2013 Recap: No Stopping Momentum for CLO Market

No other structure or asset class has signaled the return of securitization to the mainstream investor markets more than Collateralized Loan Obligations. 

During the darkest days of the post-Credit Crisis through the end of 2012, when the markets continued to struggle in so many areas, it was the CLO market that continued to perform.  One could argue that this asset class has almost single-handedly lifted the confidence of all sides of the issuance market (investors, issuers and arrangers, alike) in structured finance over the last three years.

Heading into 2014 and off a relatively strong if not historically significant, US$50Billion in issuance for 2012, leading market prognosticators expected new issuance for 2013 to be something in the US$60-70Billion range.  However, it didn’t take too long for the experts to re-forecast as that 2012 level was exceeded before we got through the summer.  The latest projections suggest that the market should exceed US$75Billion before we reach the end of this month, a full 50% increase over 2012 levels.

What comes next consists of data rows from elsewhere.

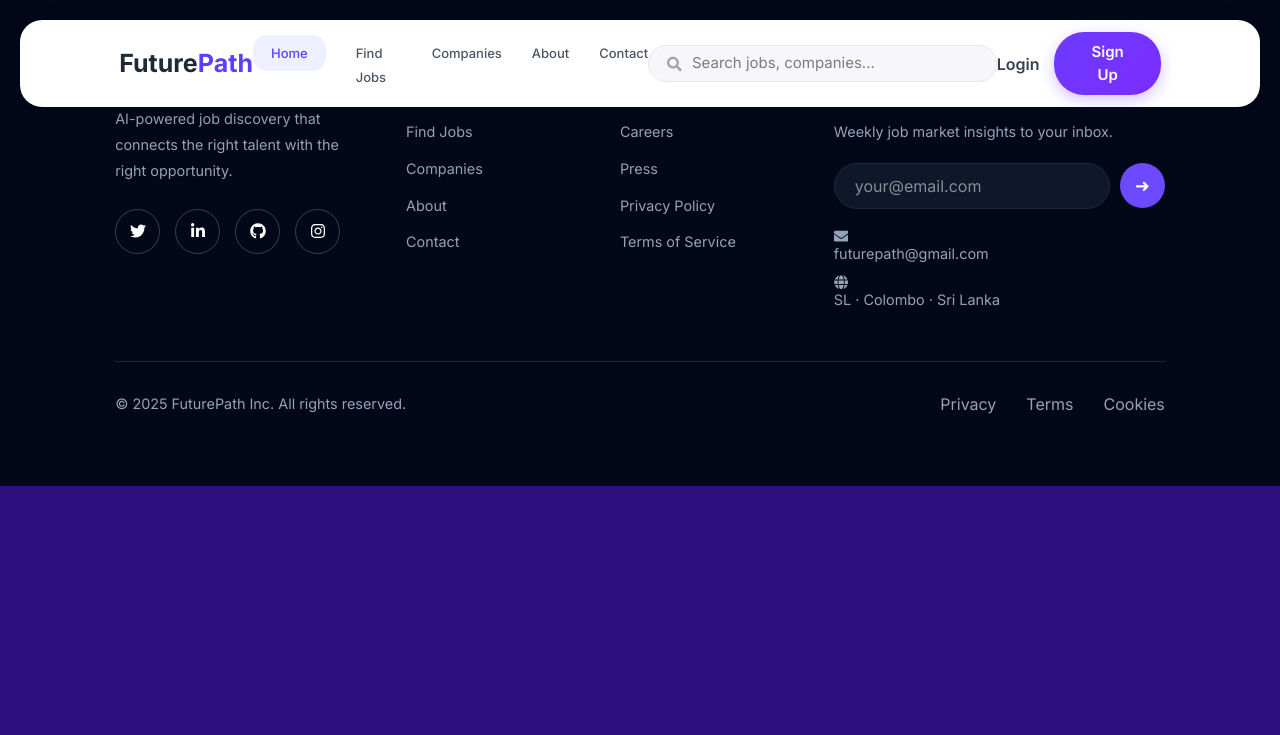
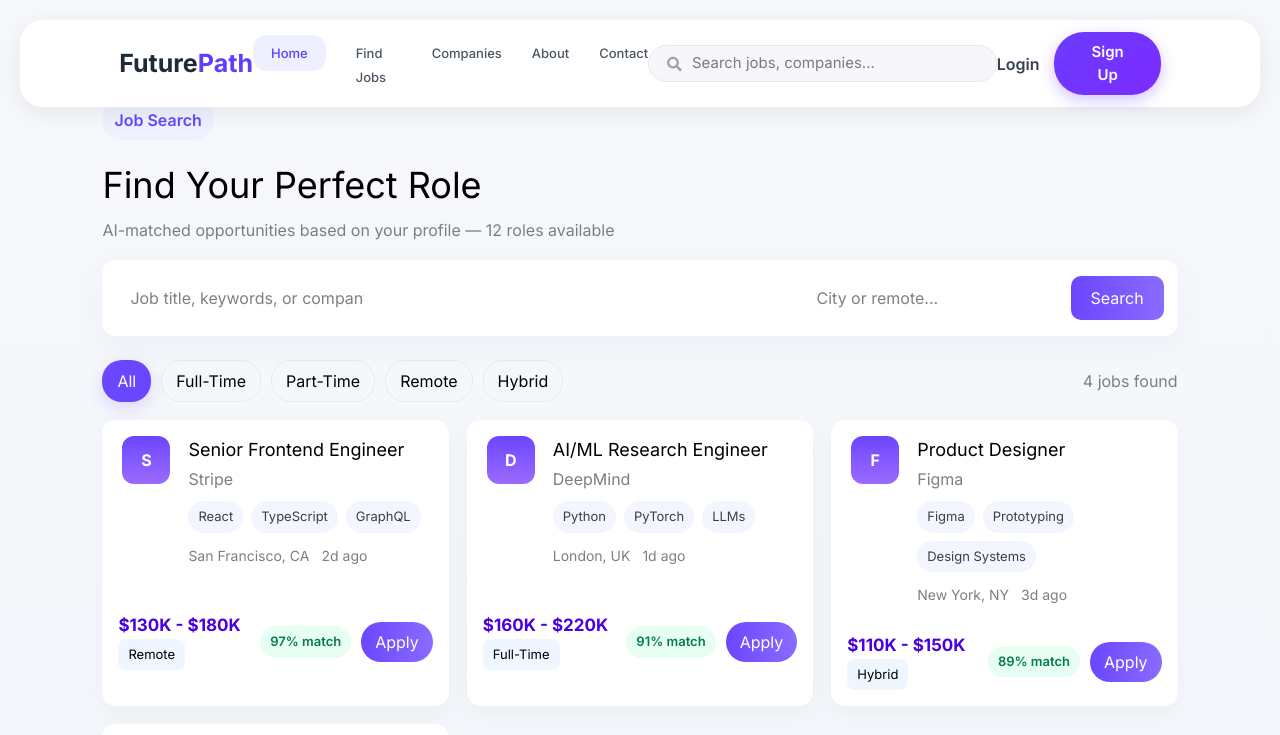
Before and after one commit to thakshilamadhushan/hict22013-FuturePath, a React (Vite) app in the folder Frontend/: page /findjobs in a window 1280 px wide. Shown: the top 735 px of the page. Built offline with nearby package versions, Linux system fonts and the light colour scheme.

Commit message:
Create Find Jobs Page

```diff
--- a/Frontend/src/App.jsx
+++ b/Frontend/src/App.jsx
@@ -7,6 +7,7 @@
 import FeedbackSection from "./components/FeedbackSection";
 import Footer from "./components/footer";
 import TopHiringCompanies from "./components/TopHiringCompanies";
+import FindJobs from "./pages/findJobs";
 
 function Home() {
   return (
@@ -31,6 +32,8 @@
           path="/companies"
           element={<TopHiringCompanies />}
         />
+
+        <Route path="/findjobs" element={<FindJobs />} />
       </Routes>
 
       <Footer />
--- a/Frontend/src/components/navBar.jsx
+++ b/Frontend/src/components/navBar.jsx
@@ -24,7 +24,7 @@
         {/* Nav Links */}
         <ul className={menuOpen ? "nav-links active" : "nav-links"}>
           <li><Link to="/" className="active-link">Home</Link></li>
-          <li><Link to="/jobs">Find Jobs</Link></li>
+          <li><Link to="/findjobs">Find Jobs</Link></li>
           <li><Link to="/companies">Companies</Link></li>
           <li><Link to="/about">About</Link></li>
           <li><Link to="/contact">Contact</Link></li>
--- /dev/null
+++ b/Frontend/src/pages/findJobs.css
@@ -0,0 +1,91 @@
+:root{
+	--bg:#f3f6fb;
+	--card:#ffffff;
+	--muted:#7b7f85;
+	--accent:#6b46ff;
+	--glass: rgba(255,255,255,0.8);
+}
+
+.find-jobs-page{
+	padding: 100px 8%;
+	font-family: Inter, system-ui, -apple-system, 'Segoe UI', Roboto, 'Helvetica Neue', Arial;
+	background: linear-gradient(180deg,#f6f8fb 0%, #f3f6fb 100%);
+	min-height:100vh;
+}
+
+.fj-header{
+	max-width: 1100px;
+	margin: 0 auto 24px;
+	text-align: left;
+}
+.fj-badge{
+	display:inline-block;
+	background:#eef2ff;
+	color:var(--accent);
+	padding:8px 12px;
+	border-radius:30px;
+	font-weight:600;
+	margin-bottom:12px;
+}
+.fj-header h1{
+	font-size:36px;
+	margin:6px 0 6px;
+}
+.fj-sub{color:var(--muted);margin-bottom:18px}
+
+.fj-search{
+	display:flex;
+	gap:8px;
+	align-items:center;
+	background:var(--card);
+	padding:14px;
+	border-radius:14px;
+	box-shadow:0 10px 30px rgba(100,100,150,0.06);
+}
+.fj-search input{border:0;outline:none;padding:12px 14px;background:transparent;font-size:16px}
+.fj-search-left{flex:1}
+.fj-search-mid{width:260px}
+.fj-search-btn{background:linear-gradient(90deg,var(--accent),#8a6bff);color:white;border:0;padding:10px 20px;border-radius:10px;cursor:pointer}
+
+.fj-controls{max-width:1100px;margin:18px auto;display:flex;align-items:center;justify-content:space-between;gap:12px}
+.fj-filters{display:flex;gap:10px;flex-wrap:wrap}
+.fj-filter{background:transparent;border:1px solid rgba(0,0,0,0.06);padding:8px 14px;border-radius:20px;cursor:pointer}
+.fj-filter.active{background:var(--accent);color:white;border-color:transparent;box-shadow:0 6px 18px rgba(107,70,255,0.18)}
+.fj-count{color:var(--muted)}
+
+.fj-grid{max-width:1100px;margin:18px auto;display:grid;grid-template-columns:repeat(3,1fr);gap:18px}
+.fj-card{display:flex;flex-direction:row;flex-wrap:wrap;gap:14px;background:var(--card);padding:16px;border-radius:14px;align-items:flex-start;box-shadow:0 8px 20px rgba(90,100,140,0.06)}
+.fj-card-left{width:56px;display:flex;align-items:center;justify-content:center}
+.fj-avatar{width:48px;height:48px;background:linear-gradient(180deg,#6b46ff,#9b6bff);color:white;border-radius:12px;display:flex;align-items:center;justify-content:center;font-weight:700}
+.fj-card-body{flex:1}
+.fj-title{margin:0;font-size:18px}
+.fj-company{color:var(--muted);margin-top:4px}
+.fj-tags{display:flex;gap:8px;margin-top:10px;flex-wrap:wrap}
+.fj-tag{background:#f3f5ff;padding:6px 10px;border-radius:999px;font-size:13px;color:#3c3f46}
+.fj-meta{margin-top:12px;color:var(--muted);font-size:14px;display:flex;gap:12px}
+
+.fj-card-footer{display:flex;justify-content:space-between;align-items:center;margin-top:14px;flex-basis:100%;width:100%;flex-wrap:nowrap}
+.fj-footer-left{gap:12px;align-items:center;flex-wrap:nowrap}
+.fj-footer-right{display:flex;gap:10px;align-items:center}
+.fj-salary{color:#4a00e0;font-weight:700;font-size:17px;white-space:nowrap}
+.fj-type{width:fit-content;background:#eef7ff;padding:6px 10px;border-radius:8px;font-size:13px}
+.fj-match{background:#e6fff2;color:#067a4b;padding:6px 10px;border-radius:999px;font-weight:600;font-size:13px;white-space:nowrap}
+.fj-apply{background:linear-gradient(90deg,#6b46ff,#8a6bff);color:white;border:0;padding:8px 14px;border-radius:999px;cursor:pointer}
+
+/* small red dot marker for editable spots */
+.fj-edit-dot{display:inline-block;width:12px;height:12px;background:#ff4d4f;border-radius:50%;margin-right:8px;box-shadow:0 0 0 4px rgba(255,77,79,0.10)}
+.fj-footer-right .fj-edit-dot{margin-right:6px}
+.fj-footer-left .fj-edit-dot{margin-right:8px}
+
+@media (max-width: 980px){
+	.fj-grid{grid-template-columns:repeat(2,1fr)}
+	.fj-search-mid{display:none}
+}
+@media (max-width: 640px){
+	.fj-grid{grid-template-columns:1fr}
+	.fj-header h1{font-size:26px}
+	.fj-search{flex-direction:column;align-items:stretch}
+	.fj-search-btn{width:100%}
+	.fj-card{flex-direction:row}
+	.fj-card-right{align-items:flex-start;min-width:120px}
+}
--- /dev/null
+++ b/Frontend/src/pages/findJobs.jsx
@@ -0,0 +1,170 @@
+import React, { useMemo, useState } from 'react'
+import './findJobs.css'
+
+const JOBS = [
+	{
+		id: 1,
+		title: 'Senior Frontend Engineer',
+		company: 'Stripe',
+		location: 'San Francisco, CA',
+		type: 'Remote',
+		tags: ['React', 'TypeScript', 'GraphQL'],
+		salary: '$130K - $180K',
+		daysAgo: '2d',
+		match: 97,
+	},
+	{
+		id: 2,
+		title: 'AI/ML Research Engineer',
+		company: 'DeepMind',
+		location: 'London, UK',
+		type: 'Full-Time',
+		tags: ['Python', 'PyTorch', 'LLMs'],
+		salary: '$160K - $220K',
+		daysAgo: '1d',
+		match: 91,
+	},
+	{
+		id: 3,
+		title: 'Product Designer',
+		company: 'Figma',
+		location: 'New York, NY',
+		type: 'Hybrid',
+		tags: ['Figma', 'Prototyping', 'Design Systems'],
+		salary: '$110K - $150K',
+		daysAgo: '3d',
+		match: 89,
+	},
+	{
+		id: 4,
+		title: 'Backend Engineer',
+		company: 'Datadog',
+		location: 'Remote',
+		type: 'Remote',
+		tags: ['Go', 'Kubernetes', 'Databases'],
+		salary: '$150K - $200K',
+		daysAgo: '5d',
+		match: 85,
+	},
+]
+
+const FILTERS = ['All', 'Full-Time', 'Part-Time', 'Remote', 'Hybrid']
+
+export default function FindJobs() {
+	const SHOW_MARKERS = false // toggle red-dot edit markers
+	const [query, setQuery] = useState('')
+	const [location, setLocation] = useState('')
+	const [activeFilter, setActiveFilter] = useState('All')
+
+	const filtered = useMemo(() => {
+		const q = query.trim().toLowerCase()
+		const loc = location.trim().toLowerCase()
+		return JOBS.filter((job) => {
+			if (activeFilter !== 'All' && activeFilter !== job.type && !(activeFilter === 'Remote' && job.type === 'Remote')) {
+				return false
+			}
+			if (q) {
+				const inTitle = job.title.toLowerCase().includes(q)
+				const inCompany = job.company.toLowerCase().includes(q)
+				const inTags = job.tags.join(' ').toLowerCase().includes(q)
+				if (!inTitle && !inCompany && !inTags) return false
+			}
+			if (loc) {
+				if (!job.location.toLowerCase().includes(loc) && job.location.toLowerCase() !== 'remote') return false
+			}
+			return true
+		})
+	}, [query, location, activeFilter])
+
+	return (
+		<div className="find-jobs-page">
+			<header className="fj-header">
+				<div className="fj-badge">Job Search</div>
+				<h1>Find Your Perfect Role</h1>
+				<p className="fj-sub">AI-matched opportunities based on your profile — 12 roles available</p>
+
+				<form
+					className="fj-search"
+					onSubmit={(e) => {
+						e.preventDefault()
+					}}
+				>
+					<div className="fj-search-left">
+						<input
+							aria-label="job search"
+							value={query}
+							onChange={(e) => setQuery(e.target.value)}
+							placeholder="Job title, keywords, or company..."
+						/>
+					</div>
+					<div className="fj-search-mid">
+						<input
+							aria-label="location"
+							value={location}
+							onChange={(e) => setLocation(e.target.value)}
+							placeholder="City or remote..."
+						/>
+					</div>
+					<button className="fj-search-btn" onClick={() => {}} aria-label="Search">
+						Search
+					</button>
+				</form>
+			</header>
+
+			<section className="fj-controls">
+				<div className="fj-filters">
+					{FILTERS.map((f) => (
+						<button
+							key={f}
+							className={`fj-filter ${activeFilter === f ? 'active' : ''}`}
+							onClick={() => setActiveFilter(f)}
+						>
+							{f}
+						</button>
+					))}
+				</div>
+				<div className="fj-count">{filtered.length} jobs found</div>
+			</section>
+
+			<main className="fj-grid">
+				{filtered.map((job) => (
+					<article key={job.id} className="fj-card">
+						<div className="fj-card-left">
+							<div className="fj-avatar">{job.company[0]}</div>
+						</div>
+						<div className="fj-card-body">
+							<h3 className="fj-title">{job.title}</h3>
+							<div className="fj-company">{job.company}</div>
+							<div className="fj-tags">
+								{job.tags.map((t) => (
+									<span key={t} className="fj-tag">
+										{t}
+									</span>
+								))}
+							</div>
+							<div className="fj-meta">
+								<span className="fj-location">{job.location}</span>
+								<span className="fj-age">{job.daysAgo} ago</span>
+							</div>
+						</div>
+
+						<div className="fj-card-footer">
+							<div className="fj-footer-left">
+								{SHOW_MARKERS && <span className="fj-edit-dot" title="Edit salary" />}
+								<div className="fj-salary">{job.salary}</div>
+								{SHOW_MARKERS && <span className="fj-edit-dot" title="Edit type" />}
+								<div className="fj-type">{job.type}</div>
+							</div>
+							<div className="fj-footer-right">
+								{SHOW_MARKERS && <span className="fj-edit-dot" title="Edit match" />}
+								<div className="fj-match">{job.match}% match</div>
+								{SHOW_MARKERS && <span className="fj-edit-dot" title="Edit apply button" />}
+								<button className="fj-apply">Apply</button>
+							</div>
+						</div>
+					</article>
+				))}
+			</main>
+		</div>
+	)
+}
```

All this good news despite the presence of some strong headwinds; most notably in the form of CLO Manager Risk Retention Requirements in the Euro zone and the negotiations around the final form of the Volcker Rule in the U.S.  The risk retention rule has its own issues, as in its worst form it could significantly reduce the number of managers that would choose to be active and thereby, the potential to reduce the number of new programs and slow demand for new loan origination from European lenders.  However, it was the potential harm to the investor side of the marketplace that has been creating the biggest stir, as the new proprietary trading restrictions (the “Volcker Rule”) could have had the effect of chasing a large cross-section of the CLO investor base to the sidelines.

While good news related to the Euro retention rules remains elusive, this past week brought an announcement that the final version of the Volcker Rule, while not perfect, will keep the banks in as investors.  The imperfect parts of the final rule, has the banks precluded from buying into CLO’s that also include bonds and other “non-loan” collateral (which many existing programs do) and the Rule does not provide for any grandfather status to programs issued prior to the implementation date of July 2015.  Nevertheless, this final version of Volcker is much better than some expected and another strong validation for the recovery of the securitization markets.

Assuming that the news on Volcker only gets better and there is a rationale resolution to the Euro retention standards, it may be very possible for new issuance levels of CLO’s in 2014 to grow yet another 50%, perhaps exceeding US$110Billion by this time next year, which would represent a historic high for this asset class which topped out in 2007 when some US$92Billion was issued.